Joff Wild

Slowly but surely IPXI is heading towards the day that it opens for business. Earlier this week I caught up with Ian McClure, who heads up IPXI’s transaction and business development team, at the LES meeting in Toronto, where the exchange was demonstrating how its trading screen will appear and operate. McClure told me that after a 60 day process over the summer, the IPXI selection committee had preliminarily approved nine portfolios that were ready to take to market, with three being selected to be the first; he was not able to give details about who owns them or what they cover.

Under IPXI rules, company founding members have to offer portfolios within a year of joining, while universities have three years. In May 2012, we revealed that IPXI had 13 full members and since then Palo Alto Research Centre (PARC), JP Morgan and Columbia University have signed up. Total membership, including associate members, now stands at 35. 

With the three portfolios selected, the pre-marketing operation – involving the compilation and packaging of detailed disclosures about them – is now underway. Talks have also begun with potential purchasers of the Unit Licence Rights (ULRs) into which the portfolios will be divided. One ULR will be the equivalent of a licence to use the relevant patent in one specific product, thus potential licensees will need to buy as many ULRs as they believe they will require to roll out an entire line without infringing. Those ULRs they do not end up using can be sold on in the secondary market.

There is also potential for institutional investors to purchase ULRs and then trade them, and McClure stated that over the coming weeks the IPXI team will be making presentations to trading desks at banks and to hedge funds in both Chicago and New York. He said that IPXI expects significant institutional interest as for the first time the ULR offers the opportunity to invest specifically in technology, rather than in companies which own technology, with all the baggage – such as poor management – that they can bring to the table.
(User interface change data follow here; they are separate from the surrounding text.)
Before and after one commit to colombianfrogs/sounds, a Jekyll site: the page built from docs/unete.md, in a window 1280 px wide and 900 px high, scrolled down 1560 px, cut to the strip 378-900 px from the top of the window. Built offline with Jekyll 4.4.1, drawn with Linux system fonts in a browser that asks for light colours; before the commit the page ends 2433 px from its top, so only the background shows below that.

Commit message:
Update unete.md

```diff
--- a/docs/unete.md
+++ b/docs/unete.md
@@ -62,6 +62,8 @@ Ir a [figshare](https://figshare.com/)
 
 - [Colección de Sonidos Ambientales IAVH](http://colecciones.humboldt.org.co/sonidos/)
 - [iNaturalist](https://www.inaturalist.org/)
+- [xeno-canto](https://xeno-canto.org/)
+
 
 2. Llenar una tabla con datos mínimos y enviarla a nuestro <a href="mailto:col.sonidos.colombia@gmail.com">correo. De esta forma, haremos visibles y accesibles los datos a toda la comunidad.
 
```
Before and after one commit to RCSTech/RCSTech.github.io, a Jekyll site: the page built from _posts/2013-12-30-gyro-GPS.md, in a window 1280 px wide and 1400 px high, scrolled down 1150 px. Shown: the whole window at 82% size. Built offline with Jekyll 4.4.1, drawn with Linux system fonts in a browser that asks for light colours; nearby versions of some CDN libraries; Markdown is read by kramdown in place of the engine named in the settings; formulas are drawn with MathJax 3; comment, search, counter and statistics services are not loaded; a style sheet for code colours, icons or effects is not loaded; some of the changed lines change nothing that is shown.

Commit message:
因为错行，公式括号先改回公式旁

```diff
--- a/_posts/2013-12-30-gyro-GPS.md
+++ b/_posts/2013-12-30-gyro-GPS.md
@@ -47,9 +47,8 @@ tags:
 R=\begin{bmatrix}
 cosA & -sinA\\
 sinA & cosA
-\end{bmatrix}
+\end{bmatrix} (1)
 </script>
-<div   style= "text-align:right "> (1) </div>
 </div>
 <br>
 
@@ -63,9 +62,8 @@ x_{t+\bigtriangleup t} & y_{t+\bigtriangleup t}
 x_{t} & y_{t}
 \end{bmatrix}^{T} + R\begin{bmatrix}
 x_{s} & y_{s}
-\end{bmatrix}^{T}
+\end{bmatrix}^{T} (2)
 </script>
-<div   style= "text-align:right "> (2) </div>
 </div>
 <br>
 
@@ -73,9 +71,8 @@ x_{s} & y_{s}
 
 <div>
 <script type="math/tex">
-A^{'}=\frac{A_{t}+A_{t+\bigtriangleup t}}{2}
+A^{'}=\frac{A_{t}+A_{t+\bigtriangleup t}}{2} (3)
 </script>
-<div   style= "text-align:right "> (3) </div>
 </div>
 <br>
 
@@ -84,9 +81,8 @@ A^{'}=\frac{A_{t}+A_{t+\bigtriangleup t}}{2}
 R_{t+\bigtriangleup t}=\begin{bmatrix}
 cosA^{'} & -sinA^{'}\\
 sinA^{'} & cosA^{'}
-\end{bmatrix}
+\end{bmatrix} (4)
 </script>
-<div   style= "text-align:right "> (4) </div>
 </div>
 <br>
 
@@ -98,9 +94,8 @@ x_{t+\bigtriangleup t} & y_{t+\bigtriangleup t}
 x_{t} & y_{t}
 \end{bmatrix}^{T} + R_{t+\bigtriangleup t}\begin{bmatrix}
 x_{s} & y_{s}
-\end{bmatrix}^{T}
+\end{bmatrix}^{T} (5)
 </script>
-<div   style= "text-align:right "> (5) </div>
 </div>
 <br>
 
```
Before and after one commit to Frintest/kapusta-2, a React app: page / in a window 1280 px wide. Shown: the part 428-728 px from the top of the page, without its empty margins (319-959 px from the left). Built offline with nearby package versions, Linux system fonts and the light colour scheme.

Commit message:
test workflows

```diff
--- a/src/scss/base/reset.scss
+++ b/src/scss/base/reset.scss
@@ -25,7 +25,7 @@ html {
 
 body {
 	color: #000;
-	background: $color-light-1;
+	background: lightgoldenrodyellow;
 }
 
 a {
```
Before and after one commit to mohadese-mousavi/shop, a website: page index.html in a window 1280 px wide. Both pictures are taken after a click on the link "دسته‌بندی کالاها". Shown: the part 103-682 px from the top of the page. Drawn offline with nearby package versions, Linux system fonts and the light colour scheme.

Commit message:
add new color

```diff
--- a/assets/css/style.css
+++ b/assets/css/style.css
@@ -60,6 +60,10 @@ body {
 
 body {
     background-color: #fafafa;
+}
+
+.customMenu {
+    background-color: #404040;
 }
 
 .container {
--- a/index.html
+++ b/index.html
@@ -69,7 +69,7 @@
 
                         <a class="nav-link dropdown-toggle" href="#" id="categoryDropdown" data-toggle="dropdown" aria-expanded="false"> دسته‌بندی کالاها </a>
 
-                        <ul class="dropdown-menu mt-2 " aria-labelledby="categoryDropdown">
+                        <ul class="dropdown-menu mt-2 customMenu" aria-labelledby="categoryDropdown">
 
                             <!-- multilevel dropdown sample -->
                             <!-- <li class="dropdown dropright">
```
What IPXI has going for it, of course, is that interest in IP among investors has never been greater, so an attentive hearing, at the very least, ought to be guaranteed.

Following pre-marketing, the full marketing operation will begin. At that stage ULRs will be offered for sale, with the first tranches likely to be made available to the banks and funds, before further tranches are offered to a wider community of buyers, all of whom will have been registered in advance. There will be complete transparency on this front – no buyer will be able to hide behind a holding company. Once the first sales have taken place the exchange will open for business and ULR trading will begin. Sellers can set limits as to what percentage of a portfolio can be purchased by a certain type of entity (such as an NPE) in a primary offering, but they have no control over what happens in the secondary market.

In terms of size of offering, McClure explained that anything below $10 million would not make economic sense. The decisions about the number of ULRs a portfolio should be split into, and their pricing, are clearly absolutely crucial: getting them wrong would prove disastrous for the credibility of the exchange; a fact that McClure acknowledged. A lot of time and effort, he explained, has been put into developing sophisticated forecasting models to ensure that there would be no mistakes.

Given that founding corporate members have to offer portfolios for sale within 12 months and that the first of these (Philips and Com-Pac) signed up last December, we can expect trading to get underway by the end of this year. Then we will get a much better idea about just how significant a player IPXI is likely to become. If portfolios are snapped up and there is brisk buying and selling of ULRs on the exchange, then we could be looking at a game changer. But, of course, “if” is a very big word. At this stage, finding buyers is absolutely crucial and turning expressions of interest into dollars and cents will be a challenging task, as the tendency is always for people to sit on their money and wait for others to make the first move. With that in mind, the first portfolios put out there may be very competitively priced.

Whichever way you look at it, though, you have to admire the tenacity of the IPXI team and the vision of those at OceanTomo who conceived of this project in the first place. There are many people in the IP community that talk a good game, but time after time – whether it be auctions, indexes or trading platforms – it is OceanTomo that has walked the walk. As the IP market develops, we all owe them a debt of gratitude for having the courage of their convictions.

McDonnell Boehnen Hulbert & Berghoff has produced an overview of IPXI, which is well worth a read.

UPDATE - On 23rd October, IPXI announced that Hewlett Packard had become the latest company to sign up as a founding member. As a result, we can expect HP portfolios to be offered via the exchange within a year.